Setting intentions and making lists can be a productive tool in achieving your goals and reaching your aspirations. As the year goes on, though, those lists and vision boards can quickly become overcrowded with the rest of life’s to-do items.
To regain your focus and boost your resolution success rate, try SMART goal setting this year.
SMART is an acronym for Specific, Measurable, Achievable, Relevant, and Timely.
What Are SMART Goals?
“SMART is a popular strategy in goal setting that significantly increases the likelihood of achieving what you desire,” says Megan Abbott, a board-certified life coach and founder of Fruition Personal Coaching.
“When we haven’t turned our general desires into defined targets, like SMART goals, we lack the certainty of knowing when, how, or even if we can succeed,” she explains.
As the acronym and Abbott suggests, breaking goals into specific parts that you can actually define and measure is a major step to achieving them.
“The majority of people just focus on surviving, and so that’s what they continue to create, a life of just getting by,” says Abbott. “The difference between surviving and thriving begins with having a bigger vision for your life and setting goals accordingly.”
5 Tips for SMART Goal Setting
When you simply make a goal and jump in without attainable or timely steps, the likelihood that you’ll conquer those goals is not high.
You need to understand why you are making these goals, as well as think about the benefits of achieving them.
And you also need to think about how you are going to feel when you accomplish them, says certified coach Terri Babers, MA, CPC.
“SMART goals are easy if you’re ready for action,” says Babers. “But you must be open to change if you want to succeed.”
1. Align your goals
Angela Keelan, a certified professional coach, recommends looking to the future.
Visualize where you see yourself in six months or a year. Where do you want to be?
If you want more energy and to feel healthier overall, you can start there, but it’s best to have a specific goal in mind, rather than a vague “I want to be stronger and healthier.”
Specific: “I want to be able to run a 10K race. I want to increase the amount of weight I lift by 10 pounds in every movement.”
2. Define your progress

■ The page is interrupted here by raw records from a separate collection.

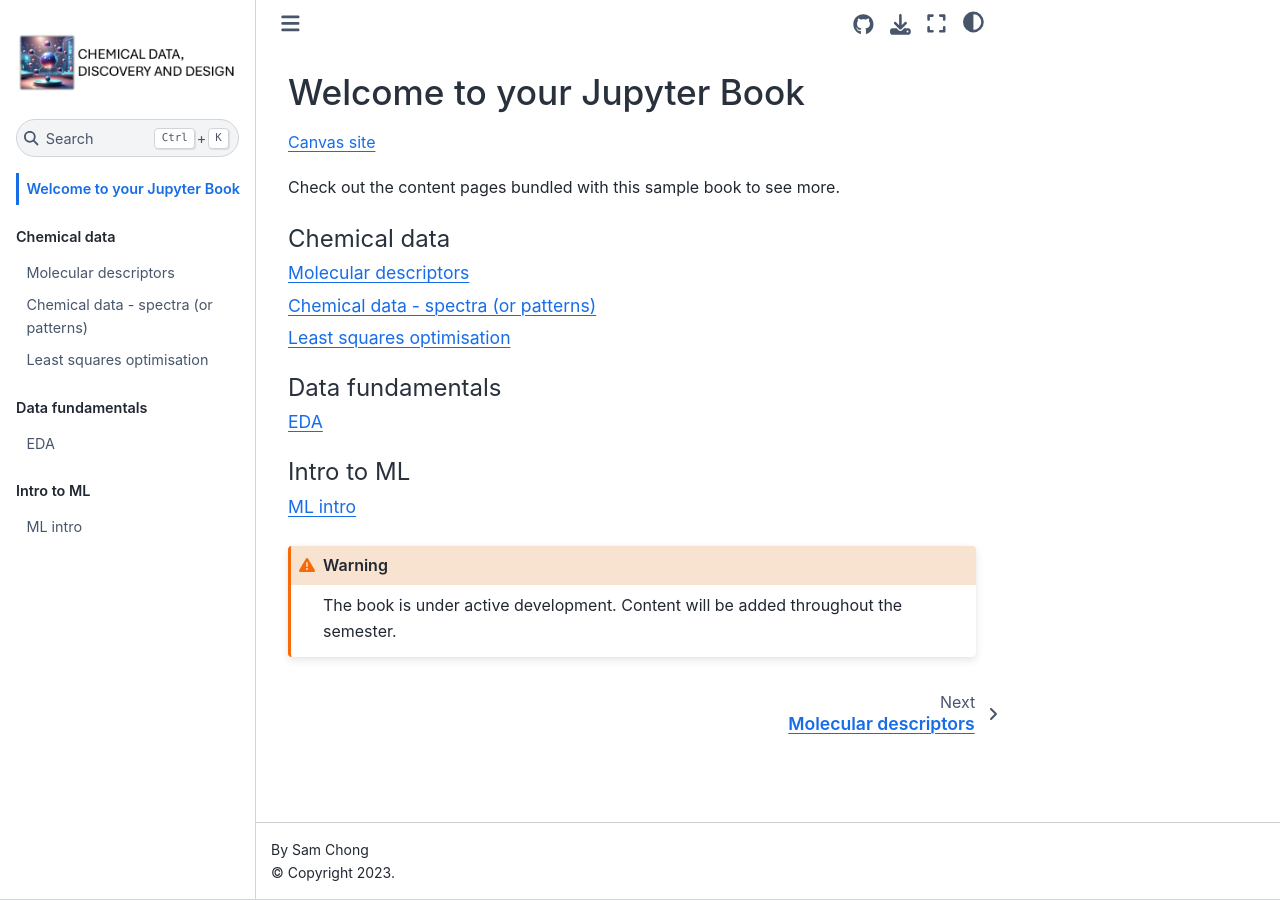
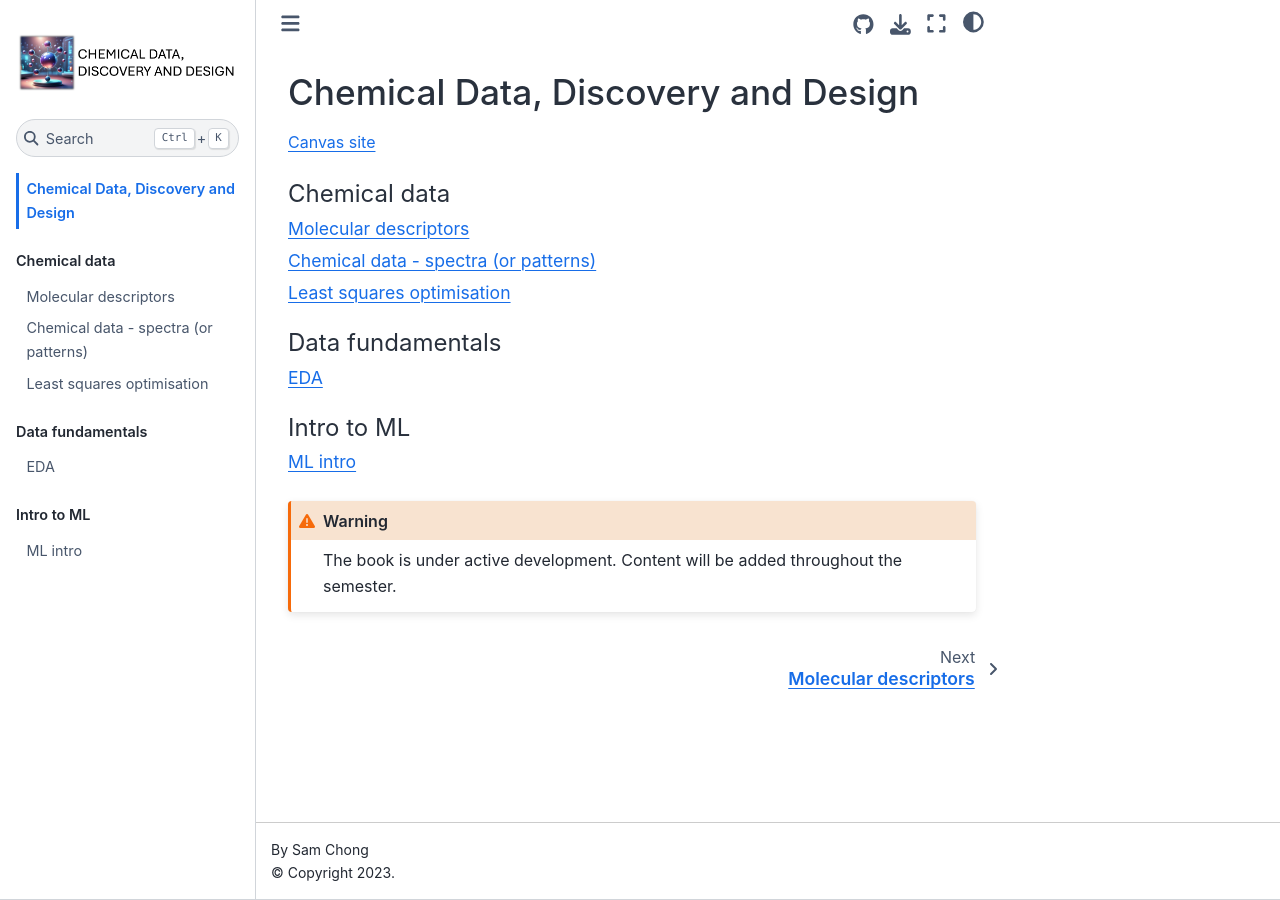
Before and after one commit to drsamchong/c3d-book, a Jupyter Book: the page built from book/intro.md, in a window 1280 px wide. Built offline with Jupyter Book 1.0.4 settings and Sphinx 7.4.7 and the Sphinx Book theme 1.1.4, drawn with Linux system fonts in a browser that asks for light colours; pages that are not in the unit, such as notebooks, are missing from menus.

Commit message:
Updates logo in config and landing page.

````diff
--- a/book/_config.yml
+++ b/book/_config.yml
@@ -3,7 +3,7 @@
 
 title: CHEM502 - Chemical Data, Discovery and Design
 author: Sam Chong
-logo: assets/images/c3d_logo.png
+logo: assets/images/c3d_logo_white.png
 
 # Patterns to skip when building the book. Can be glob-style (e.g. "*skip.ipynb")
 exclude_patterns            : [_build, Thumbs.db, .DS_Store, "**.ipynb_checkpoints"]
--- a/book/intro.md
+++ b/book/intro.md
@@ -1,8 +1,8 @@
-# Welcome to your Jupyter Book
+# Chemical Data, Discovery and Design
 
 [Canvas site](https://canvas.liverpool.ac.uk/courses/77489)
 
-Check out the content pages bundled with this sample book to see more.
+
 
 ```{tableofcontents}
 ```
````
Also changed, not shown: book/assets/images/c3d_logo_white.png (added).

Specify exactly how you will measure your progress in reaching your goal.
When it comes to getting healthier or losing weight, remember that you can’t truly control the number on the scale or the pace on your running watch, but you can control how you get there.
Figure out a weekly mileage goal, exercise objective, or healthy eating target and then calculate from there.
Measurable: “I will keep track of my weekly miles logged for running; I will keep track of the weights I use for my workouts.”
3. Be realistic about potential
Try to set small goals that are slightly outside your comfort zone but still realistic, suggests Babers. “Don’t set yourself up for failure,” she says.
By figuring out if you have the energy, focus, and time to achieve each goal, you can avoid setting the bar too high.
For example, if you realistically can’t work out five days a week, then aim for three.
Attainable: “For the first two months, I will run 5 miles a week, then add half a mile more each week. I will lift weights two times a week.”
4. Keep it relevant to your life
To figure out the right goals to put on your “to-do” list, Babers says you also need to decide what’s on your “not to-do” list.
Your goals should be personal and geared toward what works for you.
Don’t choose something that you inherently won’t enjoy doing. Hate doing yoga? Then don’t make a daily practice for your goal.
Instead, you might try a daily 5-minute morning stretch routine.
Relevant: “I will find a 10K that’s in my hometown. I will do a running program like 30 Day Breakaway to help me get faster and stronger.”
5. Set a date that’s not too far off
When you are SMART goal setting, make sure to define a date for your goals and set milestones along the way.
“SMART goals are used in environments that are steady and consistent over time,” says Keelan, so make sure you have enough time to crush your goal.
At the same time, it’s also important not to give yourself too much time, so you don’t get bored or lose focus.
Timely: “I will run my 10K race in April!”